### Code change snippets

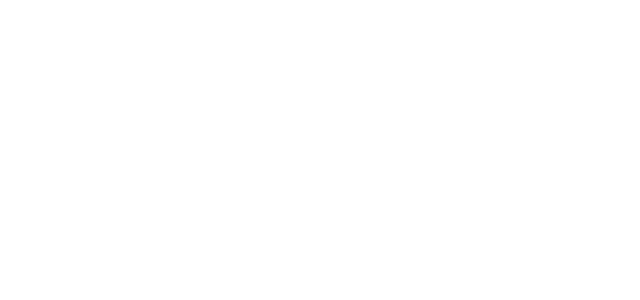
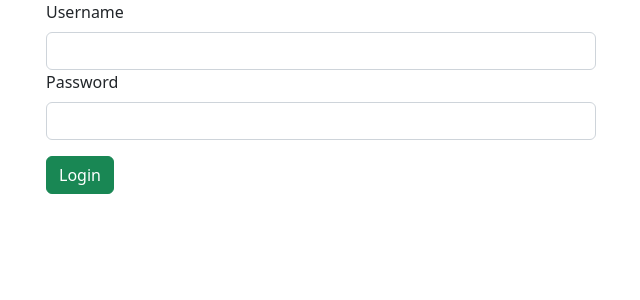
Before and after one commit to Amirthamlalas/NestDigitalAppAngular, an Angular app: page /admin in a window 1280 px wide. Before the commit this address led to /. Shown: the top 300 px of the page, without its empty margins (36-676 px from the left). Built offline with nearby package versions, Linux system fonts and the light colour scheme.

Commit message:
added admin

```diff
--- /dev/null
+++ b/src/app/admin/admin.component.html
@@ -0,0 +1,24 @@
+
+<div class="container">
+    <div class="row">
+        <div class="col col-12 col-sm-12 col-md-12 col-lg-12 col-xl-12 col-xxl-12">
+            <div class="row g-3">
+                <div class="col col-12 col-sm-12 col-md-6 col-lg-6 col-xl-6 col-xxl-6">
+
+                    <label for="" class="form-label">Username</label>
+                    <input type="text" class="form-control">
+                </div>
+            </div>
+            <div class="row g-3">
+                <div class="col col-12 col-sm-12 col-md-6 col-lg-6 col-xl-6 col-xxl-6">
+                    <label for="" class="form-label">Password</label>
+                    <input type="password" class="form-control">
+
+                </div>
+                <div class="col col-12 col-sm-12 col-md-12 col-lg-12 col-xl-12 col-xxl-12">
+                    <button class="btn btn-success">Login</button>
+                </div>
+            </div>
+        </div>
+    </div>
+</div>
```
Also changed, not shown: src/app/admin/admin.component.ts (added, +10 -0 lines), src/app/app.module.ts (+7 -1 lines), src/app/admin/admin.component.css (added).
--
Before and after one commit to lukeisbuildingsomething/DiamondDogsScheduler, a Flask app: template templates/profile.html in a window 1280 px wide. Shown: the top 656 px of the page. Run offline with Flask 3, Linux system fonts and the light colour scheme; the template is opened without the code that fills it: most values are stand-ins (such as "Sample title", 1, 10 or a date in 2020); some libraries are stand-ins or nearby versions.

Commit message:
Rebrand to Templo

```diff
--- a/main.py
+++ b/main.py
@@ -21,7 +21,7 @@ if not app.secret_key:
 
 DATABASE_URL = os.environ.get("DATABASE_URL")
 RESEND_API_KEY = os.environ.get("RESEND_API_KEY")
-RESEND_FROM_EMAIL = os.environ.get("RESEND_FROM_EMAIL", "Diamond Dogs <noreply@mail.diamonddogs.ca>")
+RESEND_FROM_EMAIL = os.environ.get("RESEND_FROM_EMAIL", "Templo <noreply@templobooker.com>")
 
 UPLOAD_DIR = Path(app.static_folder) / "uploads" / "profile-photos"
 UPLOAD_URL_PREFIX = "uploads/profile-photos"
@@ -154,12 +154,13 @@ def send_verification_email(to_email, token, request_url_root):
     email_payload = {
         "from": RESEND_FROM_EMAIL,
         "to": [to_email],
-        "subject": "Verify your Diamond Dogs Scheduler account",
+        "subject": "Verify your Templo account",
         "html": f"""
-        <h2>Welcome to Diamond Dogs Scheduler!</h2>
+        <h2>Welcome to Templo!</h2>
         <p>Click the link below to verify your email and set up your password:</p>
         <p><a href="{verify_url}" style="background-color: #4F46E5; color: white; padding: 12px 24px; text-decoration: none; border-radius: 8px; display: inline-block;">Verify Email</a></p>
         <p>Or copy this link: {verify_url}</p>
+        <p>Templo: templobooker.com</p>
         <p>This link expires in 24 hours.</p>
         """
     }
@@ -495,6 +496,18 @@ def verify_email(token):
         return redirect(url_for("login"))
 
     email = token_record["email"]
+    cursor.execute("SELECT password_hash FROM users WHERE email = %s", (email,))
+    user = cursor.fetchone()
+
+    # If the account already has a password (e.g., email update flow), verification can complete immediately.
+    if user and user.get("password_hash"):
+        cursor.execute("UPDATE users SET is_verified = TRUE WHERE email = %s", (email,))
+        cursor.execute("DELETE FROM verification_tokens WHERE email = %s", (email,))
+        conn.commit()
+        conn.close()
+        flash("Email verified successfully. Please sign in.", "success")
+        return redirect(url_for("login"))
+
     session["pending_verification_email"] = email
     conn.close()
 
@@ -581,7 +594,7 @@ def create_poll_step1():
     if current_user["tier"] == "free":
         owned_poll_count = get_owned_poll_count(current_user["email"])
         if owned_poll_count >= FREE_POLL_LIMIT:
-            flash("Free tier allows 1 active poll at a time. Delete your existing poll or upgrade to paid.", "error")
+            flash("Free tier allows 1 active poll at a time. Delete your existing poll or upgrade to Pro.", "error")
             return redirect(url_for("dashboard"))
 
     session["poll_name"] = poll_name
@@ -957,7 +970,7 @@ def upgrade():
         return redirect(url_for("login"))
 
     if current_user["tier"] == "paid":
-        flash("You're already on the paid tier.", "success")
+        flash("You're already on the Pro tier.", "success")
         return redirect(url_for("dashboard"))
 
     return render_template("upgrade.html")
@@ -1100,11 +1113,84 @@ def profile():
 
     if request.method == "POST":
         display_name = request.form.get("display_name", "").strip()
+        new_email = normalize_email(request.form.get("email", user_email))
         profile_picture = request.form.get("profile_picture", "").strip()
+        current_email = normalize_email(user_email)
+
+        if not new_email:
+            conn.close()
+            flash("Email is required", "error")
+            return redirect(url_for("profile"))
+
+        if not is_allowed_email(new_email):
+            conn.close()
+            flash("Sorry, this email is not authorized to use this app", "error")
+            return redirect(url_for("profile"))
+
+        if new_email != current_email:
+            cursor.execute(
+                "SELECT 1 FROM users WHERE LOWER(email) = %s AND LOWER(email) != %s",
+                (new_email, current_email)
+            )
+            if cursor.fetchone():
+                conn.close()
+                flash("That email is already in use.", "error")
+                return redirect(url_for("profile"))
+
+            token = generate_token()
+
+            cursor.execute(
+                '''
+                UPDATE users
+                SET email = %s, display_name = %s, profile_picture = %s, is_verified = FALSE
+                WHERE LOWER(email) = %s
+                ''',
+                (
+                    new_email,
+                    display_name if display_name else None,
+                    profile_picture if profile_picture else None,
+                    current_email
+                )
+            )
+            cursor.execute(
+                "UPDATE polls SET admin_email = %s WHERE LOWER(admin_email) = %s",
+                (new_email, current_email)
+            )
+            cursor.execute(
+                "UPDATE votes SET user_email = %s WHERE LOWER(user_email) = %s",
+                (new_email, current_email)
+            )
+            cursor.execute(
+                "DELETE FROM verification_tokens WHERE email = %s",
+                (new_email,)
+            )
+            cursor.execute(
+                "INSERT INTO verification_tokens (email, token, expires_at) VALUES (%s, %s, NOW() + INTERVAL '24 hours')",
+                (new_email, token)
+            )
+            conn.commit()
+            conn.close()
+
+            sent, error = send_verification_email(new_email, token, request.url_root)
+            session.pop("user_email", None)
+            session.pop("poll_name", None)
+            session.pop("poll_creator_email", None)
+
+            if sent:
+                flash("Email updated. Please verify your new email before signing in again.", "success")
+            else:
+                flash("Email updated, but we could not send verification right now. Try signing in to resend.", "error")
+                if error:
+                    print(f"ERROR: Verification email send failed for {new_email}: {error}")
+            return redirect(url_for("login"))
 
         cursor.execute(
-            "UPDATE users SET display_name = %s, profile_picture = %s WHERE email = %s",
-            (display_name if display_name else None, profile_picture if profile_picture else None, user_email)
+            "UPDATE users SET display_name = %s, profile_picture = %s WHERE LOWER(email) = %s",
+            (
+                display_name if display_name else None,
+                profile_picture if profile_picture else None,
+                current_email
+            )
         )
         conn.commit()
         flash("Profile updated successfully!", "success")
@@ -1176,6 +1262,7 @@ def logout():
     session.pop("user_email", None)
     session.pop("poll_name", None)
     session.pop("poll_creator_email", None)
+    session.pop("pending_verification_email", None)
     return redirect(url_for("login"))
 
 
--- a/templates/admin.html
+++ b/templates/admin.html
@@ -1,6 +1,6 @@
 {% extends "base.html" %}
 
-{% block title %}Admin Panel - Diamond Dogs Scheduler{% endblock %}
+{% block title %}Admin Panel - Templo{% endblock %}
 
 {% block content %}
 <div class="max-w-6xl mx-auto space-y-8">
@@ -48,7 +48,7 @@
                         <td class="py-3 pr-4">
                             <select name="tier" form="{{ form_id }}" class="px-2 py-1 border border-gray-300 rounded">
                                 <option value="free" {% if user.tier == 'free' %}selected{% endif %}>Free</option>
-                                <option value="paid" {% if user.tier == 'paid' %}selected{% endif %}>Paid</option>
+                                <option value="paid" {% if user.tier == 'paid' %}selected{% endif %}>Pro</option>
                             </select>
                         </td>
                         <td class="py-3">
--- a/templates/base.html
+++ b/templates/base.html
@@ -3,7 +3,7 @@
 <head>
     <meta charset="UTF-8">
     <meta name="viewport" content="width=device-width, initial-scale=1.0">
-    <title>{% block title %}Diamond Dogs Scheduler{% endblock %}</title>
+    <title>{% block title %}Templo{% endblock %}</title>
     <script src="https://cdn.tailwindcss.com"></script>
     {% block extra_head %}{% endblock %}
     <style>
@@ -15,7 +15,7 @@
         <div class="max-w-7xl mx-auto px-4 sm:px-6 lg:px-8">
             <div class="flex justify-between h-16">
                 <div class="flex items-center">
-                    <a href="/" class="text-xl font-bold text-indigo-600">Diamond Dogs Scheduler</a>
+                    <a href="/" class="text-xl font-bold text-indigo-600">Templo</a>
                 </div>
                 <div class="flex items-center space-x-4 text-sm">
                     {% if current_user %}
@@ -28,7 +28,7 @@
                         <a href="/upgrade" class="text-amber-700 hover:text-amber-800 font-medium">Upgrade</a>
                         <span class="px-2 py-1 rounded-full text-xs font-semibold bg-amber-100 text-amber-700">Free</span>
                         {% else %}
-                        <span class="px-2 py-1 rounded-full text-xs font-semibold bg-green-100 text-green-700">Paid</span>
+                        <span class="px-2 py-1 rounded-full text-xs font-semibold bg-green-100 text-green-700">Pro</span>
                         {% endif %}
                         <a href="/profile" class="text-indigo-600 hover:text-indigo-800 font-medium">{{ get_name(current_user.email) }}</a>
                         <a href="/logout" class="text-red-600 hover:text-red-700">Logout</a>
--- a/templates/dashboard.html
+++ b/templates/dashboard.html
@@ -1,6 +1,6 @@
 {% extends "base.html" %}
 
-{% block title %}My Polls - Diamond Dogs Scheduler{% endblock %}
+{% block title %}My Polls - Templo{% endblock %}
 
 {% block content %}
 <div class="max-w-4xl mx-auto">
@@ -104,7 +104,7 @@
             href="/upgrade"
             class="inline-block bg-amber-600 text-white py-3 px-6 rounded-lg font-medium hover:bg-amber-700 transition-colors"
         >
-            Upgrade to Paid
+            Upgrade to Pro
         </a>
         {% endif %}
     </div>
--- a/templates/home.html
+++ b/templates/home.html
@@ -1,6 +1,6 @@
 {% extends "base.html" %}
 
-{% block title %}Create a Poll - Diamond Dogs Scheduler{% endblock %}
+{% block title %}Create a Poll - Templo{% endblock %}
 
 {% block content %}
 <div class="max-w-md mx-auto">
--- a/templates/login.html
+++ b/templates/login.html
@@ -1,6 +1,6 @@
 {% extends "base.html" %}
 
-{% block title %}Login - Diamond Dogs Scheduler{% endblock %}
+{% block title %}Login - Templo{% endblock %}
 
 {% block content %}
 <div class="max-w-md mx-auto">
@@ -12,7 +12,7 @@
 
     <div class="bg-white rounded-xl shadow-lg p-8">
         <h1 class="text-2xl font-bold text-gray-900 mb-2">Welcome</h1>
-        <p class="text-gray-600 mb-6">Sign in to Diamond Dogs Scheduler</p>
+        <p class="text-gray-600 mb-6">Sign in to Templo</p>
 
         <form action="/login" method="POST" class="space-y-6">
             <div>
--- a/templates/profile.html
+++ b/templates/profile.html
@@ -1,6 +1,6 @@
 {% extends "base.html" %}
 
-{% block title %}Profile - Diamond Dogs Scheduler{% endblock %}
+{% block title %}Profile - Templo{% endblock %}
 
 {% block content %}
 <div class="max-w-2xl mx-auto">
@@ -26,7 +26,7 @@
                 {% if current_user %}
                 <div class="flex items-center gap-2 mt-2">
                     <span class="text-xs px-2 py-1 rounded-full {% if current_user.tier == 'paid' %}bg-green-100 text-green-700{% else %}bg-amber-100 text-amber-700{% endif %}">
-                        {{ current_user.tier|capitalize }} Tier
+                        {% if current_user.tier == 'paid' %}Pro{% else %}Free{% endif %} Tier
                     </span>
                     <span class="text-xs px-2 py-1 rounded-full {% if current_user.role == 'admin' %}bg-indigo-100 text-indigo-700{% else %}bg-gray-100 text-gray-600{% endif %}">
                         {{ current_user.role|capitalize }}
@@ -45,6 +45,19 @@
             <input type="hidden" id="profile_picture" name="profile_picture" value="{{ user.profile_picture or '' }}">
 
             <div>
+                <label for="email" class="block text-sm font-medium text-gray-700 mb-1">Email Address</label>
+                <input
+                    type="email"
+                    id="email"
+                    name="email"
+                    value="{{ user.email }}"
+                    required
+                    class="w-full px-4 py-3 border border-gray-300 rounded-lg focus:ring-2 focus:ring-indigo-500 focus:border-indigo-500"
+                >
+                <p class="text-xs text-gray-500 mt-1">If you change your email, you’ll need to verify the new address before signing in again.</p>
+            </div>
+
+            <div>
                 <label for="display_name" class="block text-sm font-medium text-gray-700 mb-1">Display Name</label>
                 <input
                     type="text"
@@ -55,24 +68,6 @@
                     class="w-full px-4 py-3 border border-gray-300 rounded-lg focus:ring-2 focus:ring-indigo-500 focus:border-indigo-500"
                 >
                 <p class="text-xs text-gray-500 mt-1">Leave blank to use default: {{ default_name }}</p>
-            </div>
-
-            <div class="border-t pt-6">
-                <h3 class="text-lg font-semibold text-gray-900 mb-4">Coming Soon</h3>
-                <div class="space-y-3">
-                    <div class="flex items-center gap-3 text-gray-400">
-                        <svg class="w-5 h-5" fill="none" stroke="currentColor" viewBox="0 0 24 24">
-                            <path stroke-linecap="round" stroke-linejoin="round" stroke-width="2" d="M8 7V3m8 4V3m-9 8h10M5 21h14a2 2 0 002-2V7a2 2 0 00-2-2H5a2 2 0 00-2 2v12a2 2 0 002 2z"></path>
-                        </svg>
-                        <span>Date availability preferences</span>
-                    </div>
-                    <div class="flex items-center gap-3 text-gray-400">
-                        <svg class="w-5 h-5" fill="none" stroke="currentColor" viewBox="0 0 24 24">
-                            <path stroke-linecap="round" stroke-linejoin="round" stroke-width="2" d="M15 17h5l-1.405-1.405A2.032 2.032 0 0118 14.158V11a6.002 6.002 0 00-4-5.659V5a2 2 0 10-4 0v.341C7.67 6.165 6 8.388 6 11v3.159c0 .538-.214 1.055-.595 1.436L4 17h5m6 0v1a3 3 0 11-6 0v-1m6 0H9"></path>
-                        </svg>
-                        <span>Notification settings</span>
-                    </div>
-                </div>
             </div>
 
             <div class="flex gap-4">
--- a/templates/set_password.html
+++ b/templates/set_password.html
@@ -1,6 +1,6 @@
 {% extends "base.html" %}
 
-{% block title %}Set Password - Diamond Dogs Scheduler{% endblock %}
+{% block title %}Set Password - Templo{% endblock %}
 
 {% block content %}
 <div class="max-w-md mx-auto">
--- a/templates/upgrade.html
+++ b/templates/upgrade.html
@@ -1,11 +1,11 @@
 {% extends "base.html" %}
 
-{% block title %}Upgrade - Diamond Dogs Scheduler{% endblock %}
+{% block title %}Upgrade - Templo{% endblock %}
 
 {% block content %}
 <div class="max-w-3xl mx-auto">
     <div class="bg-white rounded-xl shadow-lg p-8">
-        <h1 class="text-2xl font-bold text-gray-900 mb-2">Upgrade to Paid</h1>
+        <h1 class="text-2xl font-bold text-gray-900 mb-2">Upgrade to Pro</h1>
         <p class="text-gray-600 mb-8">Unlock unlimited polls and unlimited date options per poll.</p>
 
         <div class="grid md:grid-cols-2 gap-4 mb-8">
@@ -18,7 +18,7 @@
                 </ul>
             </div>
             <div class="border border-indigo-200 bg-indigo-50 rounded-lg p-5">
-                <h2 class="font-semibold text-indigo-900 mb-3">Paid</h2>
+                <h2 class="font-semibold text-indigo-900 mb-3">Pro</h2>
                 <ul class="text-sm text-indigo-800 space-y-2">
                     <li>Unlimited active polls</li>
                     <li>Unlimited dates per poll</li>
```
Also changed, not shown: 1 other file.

### What is needed
Only a number is wanted here: how many lines of the records above contain "else".

### Output below
10